Many dismiss the Christian belief that God created the entire cosmos—matter, energy, space, time, and laws—as coming from a primitive myth. By “cosmos” I mean “everything that is or ever was or ever will be,” which would include the multiverse (if there is such a thing) beyond our observed universe, but would not include God. Only one of the following statements, however, is actually compatible with the cosmos as we know it:

“In the beginning, God created the heavens and the earth.

“In the beginning, nothing created everything.”

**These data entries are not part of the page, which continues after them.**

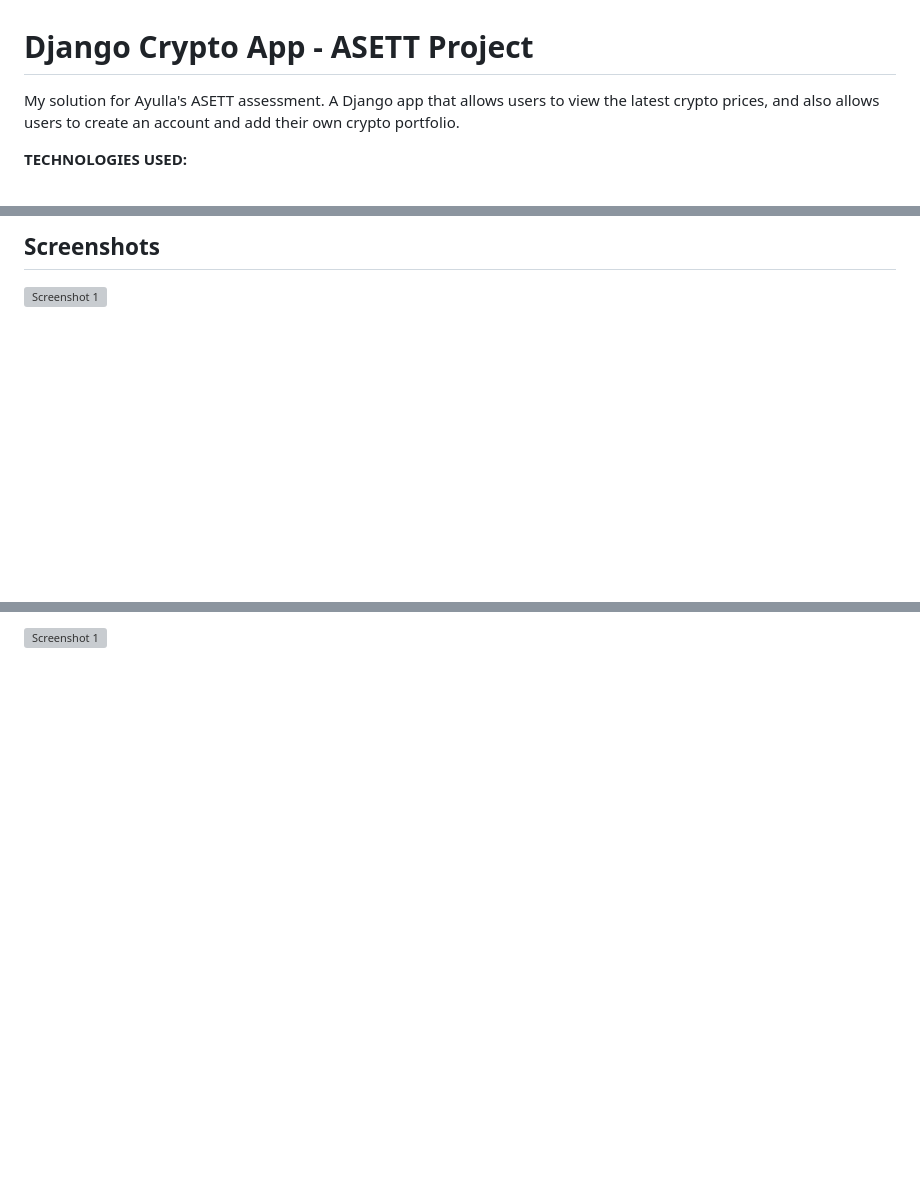
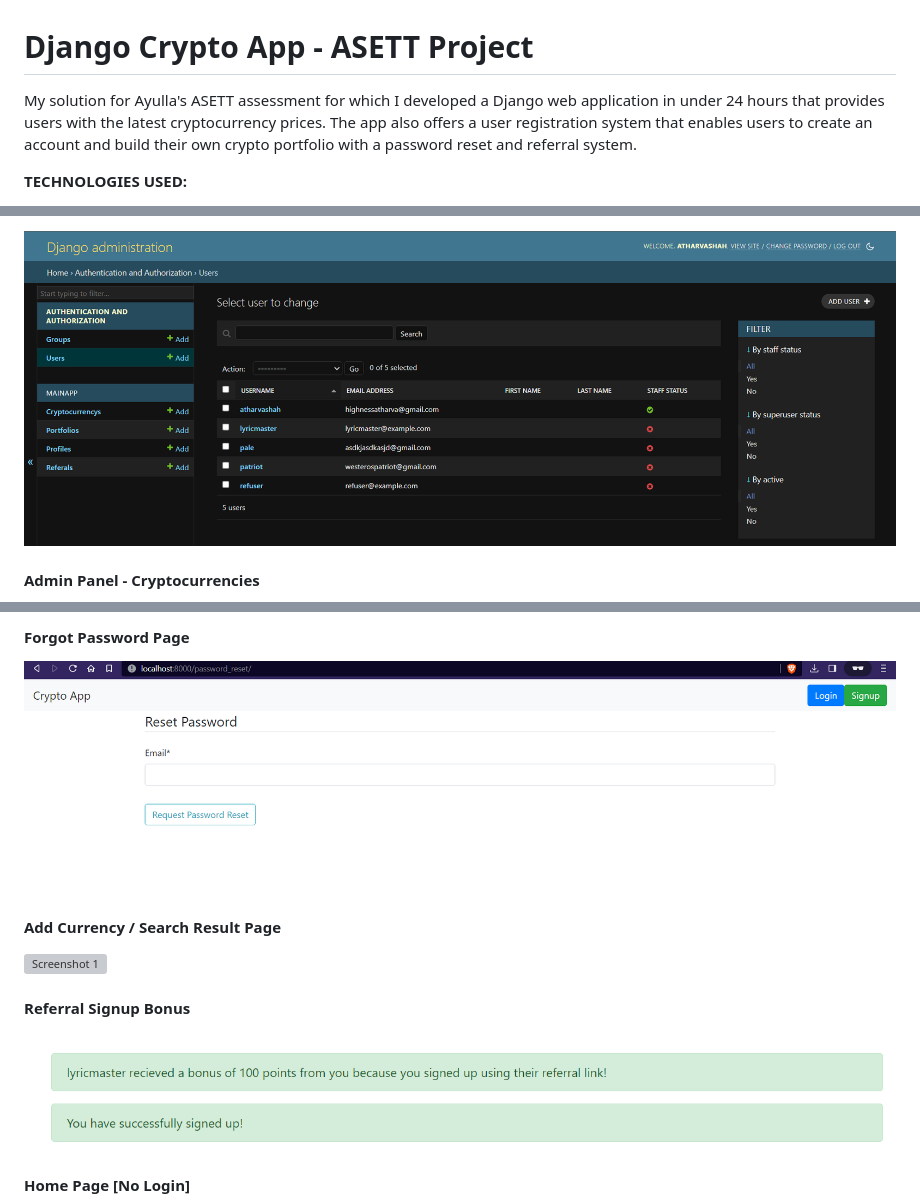
Before and after one commit to HighnessAtharva/django-crypto-app, a Markdown page: README.md, 3 parts joined by grey strips. Rendered like a GitHub page; blank space fills up the shorter version; grey boxes are pictures that could not be loaded.

Commit message:
add screenshots and annotations

```diff
--- a/README.md
+++ b/README.md
@@ -1,6 +1,6 @@
 # Django Crypto App - ASETT Project
 
-My solution for Ayulla's ASETT assessment. A Django app that allows users to view the latest crypto prices, and also allows users to create an account and add their own crypto portfolio.
+My solution for Ayulla's ASETT assessment for which I developed a Django web application in under 24 hours that provides users with the latest cryptocurrency prices. The app also offers a user registration system that enables users to create an account and build their own crypto portfolio with a password reset and referral system.
 
 **TECHNOLOGIES USED:**
 
@@ -223,5 +231,5 @@ View testing in Django is used to check if the business logic defined in the vie
 
-## Screenshots
+![Screenshot 1](https://github.com/HighnessAtharva/django-crypto-app/blob/main/assets/admin-1.png?raw=true)
 
-![Screenshot 1](https://i.imgur.com/7Z4Z4Z4.png)
+#### Admin Panel - Cryptocurrencies
 
@@ -257,2 +265,15 @@ View testing in Django is used to check if the business logic defined in the vie
 
-![Screenshot 1](https://i.imgur.com/7Z4Z4Z4.png)
+#### Forgot Password Page
+
+![Screenshot 1](https://github.com/HighnessAtharva/django-crypto-app/blob/main/assets/reset-password.png?raw=true)
+
+#### Add Currency / Search Result Page
+
+![Screenshot 1](https://github.com/HighnessAtharva/django-crypto-app/blob/main/assets/add-currency.png?raw=true)
+
+#### Referral Signup Bonus
+
+![Screenshot 1](https://github.com/HighnessAtharva/django-crypto-app/blob/main/assets/bonus.png?raw=true)
+
+#### Home Page [No Login]
+
```
Also changed, not shown: other parts of README.md (+57 -20 lines).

In the universe we live in, things do not pop into existence completely out of nothing. I am not talking about random quantum fluctuations creating subatomic particles here and there, because these particles are not truly popping up out of nothing. By nothing, I mean nothing — no space, time, matter, energy, nor laws. Because of this, it is incompatible with what we know about the cosmos—that is, it is incompatible with science—to believe that the cosmos came from absolutely nothing, or that it somehow created itself.

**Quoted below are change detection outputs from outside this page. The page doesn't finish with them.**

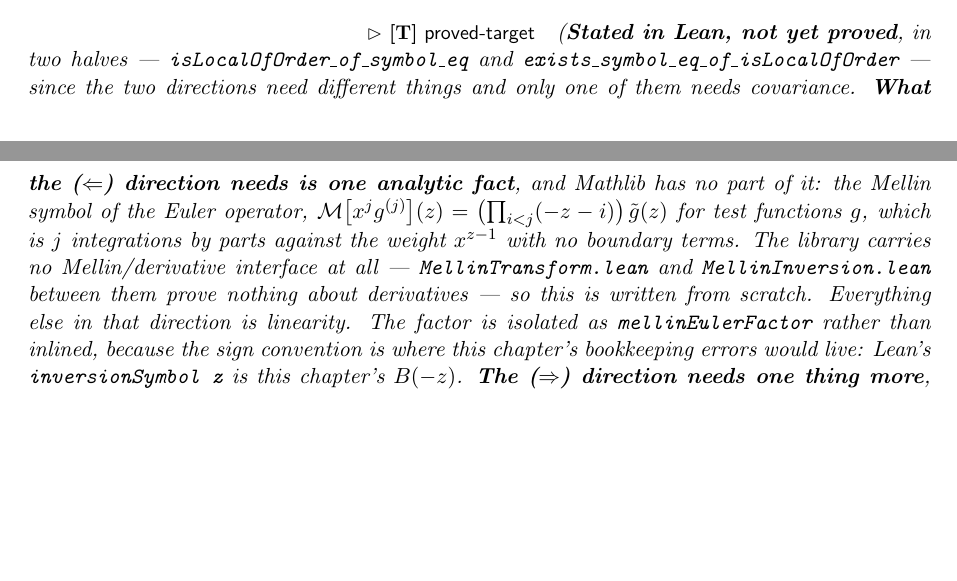
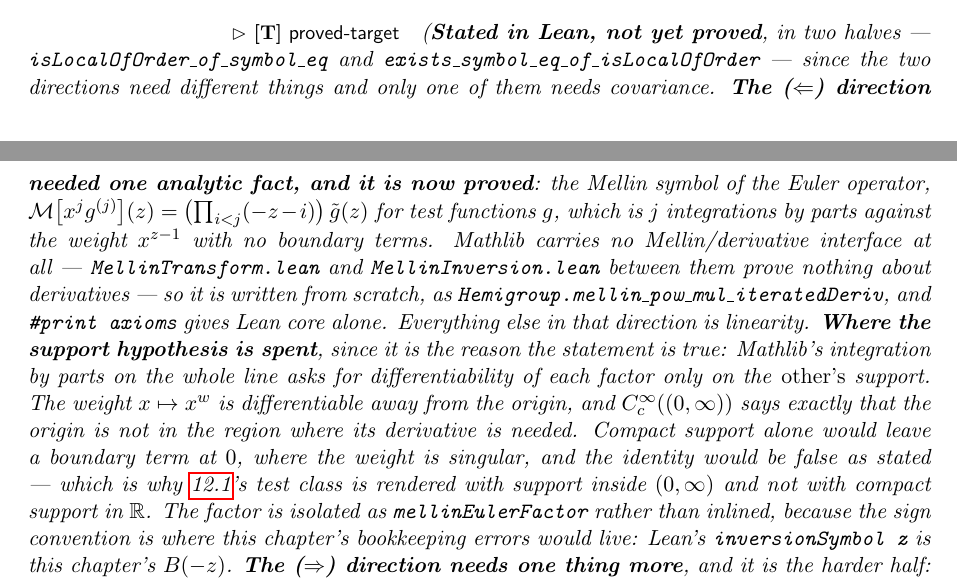
Before and after one commit to danielfagerstrom/hemigroup-causal-scale-space-kernels, a LaTeX thesis (blueprint/src/print.tex, which reads blueprint/src/parts/12-locality.tex): two parts of pages 54 and 55 of 60, joined at a grey line, cut so that both start at the same text, the shorter picture padded with empty space. Compiled offline with pdfLaTeX.

Commit message:
The Mellin symbol of the Euler operator, which Mathlib does not have
lem:local-polynomial-symbol's (⇐) direction rests on one analytic fact:

  M[x ↦ x^j g^(j)(x)](z) = (∏_{i<j} (-z-i)) · M[g](z)

for g smooth and compactly supported inside (0,∞) — that is, θ = x∂ₓ has Mellin
symbol -z, applied j times. MellinTransform.lean and MellinInversion.lean between
them prove NOTHING relating the Mellin transform to a derivative, so this is written
from scratch. #print axioms gives Lean core alone.

The route that made it short. Mathlib's integration by parts on the whole line,
integral_mul_deriv_eq_deriv_mul_of_integrable, asks for differentiability of each
factor only on the OTHER's support. That is exactly the shape this needs: the weight
x ↦ x^w is differentiable away from the origin, and tsupport g ⊆ Ioi 0 says precisely
that the origin is not where its derivative is wanted. No interval integrals, no
extraction of a containing [a,b], no boundary terms to kill by hand — the support
hypothesis does all of it.

This is also where that hypothesis EARNS its place in def:locality-pmp. With only
HasCompactSupport in ℝ the boundary term at 0 survives, the weight is singular there,
and the identity is false as stated. Recorded in both the Lean docstring and the
blueprint node, since a reader cannot see it from the statement.

The induction moves the shift into the exponent rather than the function:

  ∫ x^{z-1+(j+1)} g^{(j+1)} = ∫ x^{(z+1)-1+j} (g')^{(j)}

which is the hypothesis at z+1 for g', followed by one integration by parts. The
constant then satisfies E_{j+1}(z) = -z·E_j(z+1) — Finset.prod_range_succ', the
version that peels the FIRST factor.

Supporting material: IsTestFunction is closed under deriv and iteratedDeriv;
hasDerivAt_ofReal_cpow covers w = 0, which Mathlib's version excludes and where the
formula holds anyway (constant 1, derivative 0·x⁻¹ = 0) — a side condition at one
exponent would propagate through an induction that runs over all of them.

IsTestFunction and mellinEulerFactor moved out of Skeleton/ into MellinEuler.lean:
they are no longer target types but the vocabulary of a proved theorem.

Chapter 12's (⇐) direction now needs no analysis, only mellin_inversionOperator_eq
and Mellin injectivity. Two sorries left in Skeleton/Chapter12.lean.

Co-Authored-By: Claude Opus 5 (1M context) <noreply@anthropic.com>

```diff
--- a/blueprint/src/parts/12-locality.tex
+++ b/blueprint/src/parts/12-locality.tex
@@ -82,16 +82,25 @@ covariance built into the Mellin class forces the coefficients
 \texttt{isLocalOfOrder\_of\_symbol\_eq} and
 \texttt{exists\_symbol\_eq\_of\_isLocalOfOrder} --- since the two directions need different
 things and only one of them needs covariance.
-\textbf{What the ($\Leftarrow$) direction needs is one analytic fact}, and Mathlib has no part of
-it: the Mellin symbol of the Euler operator,
+\textbf{The ($\Leftarrow$) direction needed one analytic fact, and it is now proved}: the Mellin
+symbol of the Euler operator,
 $\mathcal{M}\bigl[x^{j} g^{(j)}\bigr](z) = \bigl(\prod_{i<j}(-z-i)\bigr)\,\tilde g(z)$ for test
 functions $g$, which is $j$ integrations by parts against the weight $x^{z-1}$ with no boundary
-terms. The library carries no Mellin/derivative interface at all --- \texttt{MellinTransform.lean}
-and \texttt{MellinInversion.lean} between them prove nothing about derivatives --- so this is
-written from scratch. Everything else in that direction is linearity. The factor is isolated as
-\texttt{mellinEulerFactor} rather than inlined, because the sign convention is where this
-chapter's bookkeeping errors would live: Lean's \texttt{inversionSymbol z} is this chapter's
-$B(-z)$.
+terms. Mathlib carries no Mellin/derivative interface at all --- \texttt{MellinTransform.lean} and
+\texttt{MellinInversion.lean} between them prove nothing about derivatives --- so it is written
+from scratch, as \texttt{Hemigroup.mellin\_pow\_mul\_iteratedDeriv}, and \texttt{\#print axioms}
+gives Lean core alone. Everything else in that direction is linearity.
+\textbf{Where the support hypothesis is spent}, since it is the reason the statement is true:
+Mathlib's integration by parts on the whole line asks for differentiability of each factor only on
+the \emph{other's} support. The weight $x \mapsto x^{w}$ is differentiable away from the origin,
+and $C_c^\infty((0,\infty))$ says exactly that the origin is not in the region where its
+derivative is needed. Compact support alone would leave a boundary term at $0$, where the weight
+is singular, and the identity would be false as stated --- which is why \ref{def:locality-pmp}'s
+test class is rendered with support inside $(0,\infty)$ and not with compact support in
+$\mathbb{R}$.
+The factor is isolated as \texttt{mellinEulerFactor} rather than inlined, because the sign
+convention is where this chapter's bookkeeping errors would live: Lean's
+\texttt{inversionSymbol z} is this chapter's $B(-z)$.
 \textbf{The ($\Rightarrow$) direction needs one thing more}, and it is the harder half: that a
 differential expression is determined by its coefficients, so that comparing coefficients of
 $g^{(j)}(x/\sigma)$ is licensed. In Lean that is a prescribed-jet test-function construction, and
```
Also changed, not shown: 4 other files.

On the other hand, it is compatible with the universe as we know it (i.e. science) to advocate that it was caused to exist by something completely outside of it. There is absolutely no scientific reason, therefore, for a scientist to not accept that “in the beginning, God created the heavens and the earth.”

Grace and Peace

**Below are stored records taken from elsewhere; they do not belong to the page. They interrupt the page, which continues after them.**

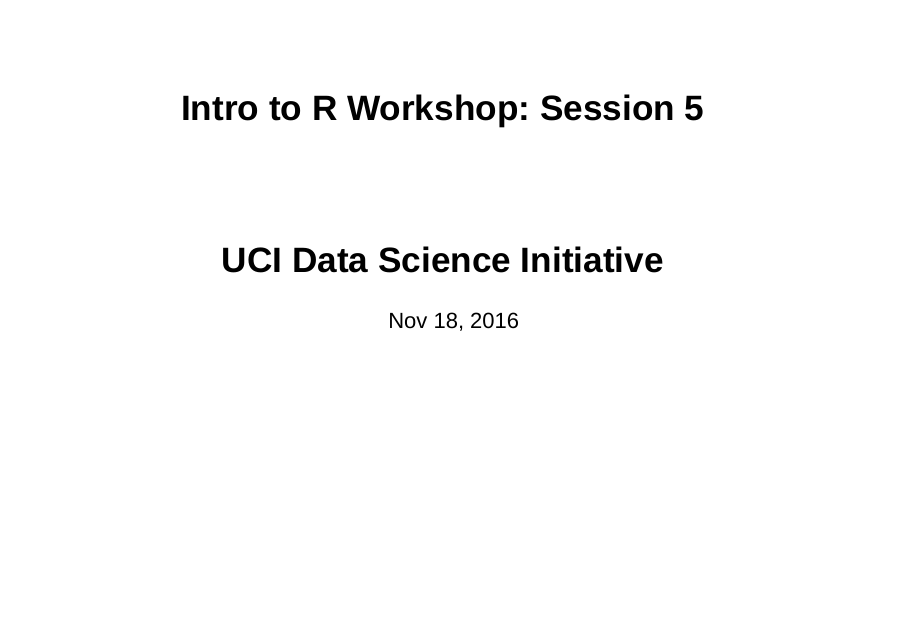
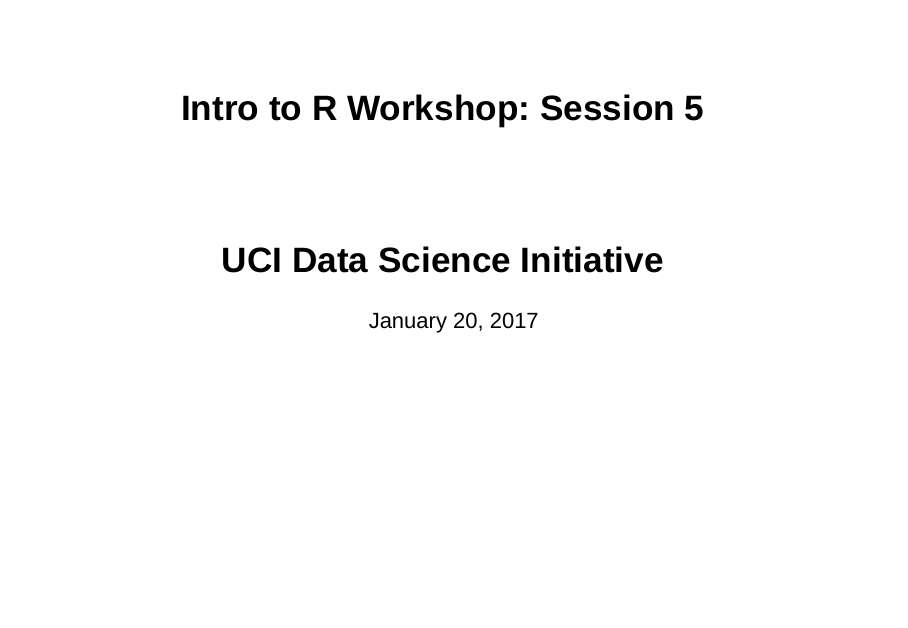
Before and after one commit to UCIDataScienceInitiative/IntroR_Workshop, an R Markdown document (intro_r_session5_slides.Rmd): page 1 of 30. Rendered offline with R 4.5, knitr and Pandoc, with nearby package versions.

Commit message:
Updated date to January 20, 2017

```diff
--- a/intro_r_session5_slides.Rmd
+++ b/intro_r_session5_slides.Rmd
@@ -2,7 +2,7 @@
 title: 'Intro to R Workshop: Session 5'
 output: slidy_presentation
 smaller: true
-date: "Nov 18, 2016"
+date: "January 20, 2017"
 subtitle: UCI Data Science Initiative
 ---
 
```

GeoScriptures — John 1:1,14 — God in a dot

In the beginning was the Word, and the Word was with God, and the Word was God…. The Word became flesh and made his dwelling among us. — John 1:1,14 (NIV 1984)

Perhaps one of the most extraordinary claims of the Christian faith is not that God created the universe (many philosophers believe there must be something outside of the universe that created the universe), or that God can work miracles such as the parting of the Red Sea, but that Jesus Christ (the Word of John chapter one) was God in the flesh. In verse one, it states that “the Word was God,” and in verse fourteen John writes that “The Word became flesh.”

This means that the God who created the entire universe (with all of its laws, energy, and matter), who knows both the position and momentum of each subatomic particle in the universe, and without whom the universe would cease to exist in less than a nanosecond—this God of “all there is or was or ever will be,” became a human being. Not only did God become fully human (while retaining full deity), he became a zygote, a fertilized ovum, about the size of the period at the end of this sentence.

Much of this is mysterious to us. How can someone be fully God and fully human? How can God, as the second person of the Trinity, be compressed into a single human cell? We don’t fully know, but we can be filled with wonder.

This tells us several important things about the God of the universe:

  1. God is not the God of the deists; a God who winds up the clock of the universe and then lets it run its course without intervention. God is not only involved in the day-to-day running of the universe, he actually has stepped into his creation to become a creature.
  2. God cares deeply about human beings. God does not look at the heart-wrenching suffering and injustices in this world with indifference, as some accuse him of doing. Instead, God entered into this mess in the person of Jesus Christ. He was born into poverty, saw and experienced great sorrow and suffering, was sentenced to death in a series of unjust trials, and was severely beaten before being nailed naked to a roughly-hewn piece of wood. This is not a God who ignores our pain, but who takes the sin of the world upon himself.
  3. Zygotes matter to God. Embryos matter. The Word became flesh at the point of conception. This tells us that a fertilized egg—a zygote—is fully human, which implies that to kill a zygote (i.e. abortion) is the moral equivalent of murdering any other human.

Grace and Peace